**Try it**
Find the lines of the data below that include "Last". Report their number only.

Segment Start: Available data

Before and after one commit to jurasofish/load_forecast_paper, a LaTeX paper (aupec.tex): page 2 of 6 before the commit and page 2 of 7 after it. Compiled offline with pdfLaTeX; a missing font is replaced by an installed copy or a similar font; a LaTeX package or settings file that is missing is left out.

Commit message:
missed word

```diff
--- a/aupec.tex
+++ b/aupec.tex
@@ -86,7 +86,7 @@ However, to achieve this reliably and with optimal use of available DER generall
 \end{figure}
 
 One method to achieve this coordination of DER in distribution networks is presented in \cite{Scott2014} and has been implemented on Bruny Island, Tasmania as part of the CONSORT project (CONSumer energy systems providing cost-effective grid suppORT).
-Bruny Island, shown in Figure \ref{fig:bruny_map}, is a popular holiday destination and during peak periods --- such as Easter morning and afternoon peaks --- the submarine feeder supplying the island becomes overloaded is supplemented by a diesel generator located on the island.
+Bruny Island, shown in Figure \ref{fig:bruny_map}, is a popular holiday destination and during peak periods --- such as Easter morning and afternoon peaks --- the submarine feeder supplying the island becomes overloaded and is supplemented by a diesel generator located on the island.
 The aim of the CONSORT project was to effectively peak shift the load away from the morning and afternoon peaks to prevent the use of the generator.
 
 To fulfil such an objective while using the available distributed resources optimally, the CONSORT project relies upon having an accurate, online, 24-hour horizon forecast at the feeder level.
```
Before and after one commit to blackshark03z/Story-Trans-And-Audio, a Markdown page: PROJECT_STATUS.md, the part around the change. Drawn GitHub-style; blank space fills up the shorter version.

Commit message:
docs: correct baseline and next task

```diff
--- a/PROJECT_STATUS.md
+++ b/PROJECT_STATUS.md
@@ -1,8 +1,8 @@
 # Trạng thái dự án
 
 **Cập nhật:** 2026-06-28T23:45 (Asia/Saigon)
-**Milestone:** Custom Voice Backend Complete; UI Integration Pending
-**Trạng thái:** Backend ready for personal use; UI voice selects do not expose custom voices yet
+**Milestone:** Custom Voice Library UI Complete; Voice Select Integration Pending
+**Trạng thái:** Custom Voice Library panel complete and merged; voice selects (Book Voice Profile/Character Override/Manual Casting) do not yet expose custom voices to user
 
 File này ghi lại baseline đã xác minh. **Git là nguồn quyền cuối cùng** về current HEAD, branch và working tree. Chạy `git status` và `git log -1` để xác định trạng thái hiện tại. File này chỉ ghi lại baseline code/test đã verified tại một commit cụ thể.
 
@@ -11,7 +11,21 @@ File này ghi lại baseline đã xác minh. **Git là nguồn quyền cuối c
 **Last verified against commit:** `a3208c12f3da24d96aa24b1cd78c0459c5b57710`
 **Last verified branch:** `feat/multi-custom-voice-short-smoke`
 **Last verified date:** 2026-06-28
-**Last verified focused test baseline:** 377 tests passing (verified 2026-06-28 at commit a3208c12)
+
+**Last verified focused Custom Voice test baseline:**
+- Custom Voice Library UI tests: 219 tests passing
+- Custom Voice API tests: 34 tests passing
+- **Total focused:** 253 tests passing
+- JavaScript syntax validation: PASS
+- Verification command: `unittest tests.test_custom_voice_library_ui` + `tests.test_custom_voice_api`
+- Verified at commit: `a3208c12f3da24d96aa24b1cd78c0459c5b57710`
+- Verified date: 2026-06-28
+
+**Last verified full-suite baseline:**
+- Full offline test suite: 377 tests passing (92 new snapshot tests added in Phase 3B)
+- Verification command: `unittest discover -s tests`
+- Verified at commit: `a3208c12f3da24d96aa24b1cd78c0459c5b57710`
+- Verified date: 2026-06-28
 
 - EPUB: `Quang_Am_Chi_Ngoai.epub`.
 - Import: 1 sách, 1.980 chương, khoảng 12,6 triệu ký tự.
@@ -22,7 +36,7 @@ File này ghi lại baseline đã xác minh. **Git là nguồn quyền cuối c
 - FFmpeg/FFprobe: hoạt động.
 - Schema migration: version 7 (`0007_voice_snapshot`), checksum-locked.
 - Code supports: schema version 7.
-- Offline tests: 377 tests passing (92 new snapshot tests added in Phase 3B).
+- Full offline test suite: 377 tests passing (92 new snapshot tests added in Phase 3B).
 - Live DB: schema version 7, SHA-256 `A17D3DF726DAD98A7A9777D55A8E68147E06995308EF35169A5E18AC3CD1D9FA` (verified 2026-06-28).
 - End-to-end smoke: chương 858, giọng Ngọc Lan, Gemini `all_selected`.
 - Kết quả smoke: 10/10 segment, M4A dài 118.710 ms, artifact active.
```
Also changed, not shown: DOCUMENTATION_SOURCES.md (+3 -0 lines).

Segment End: Available data

**Result of the task**
6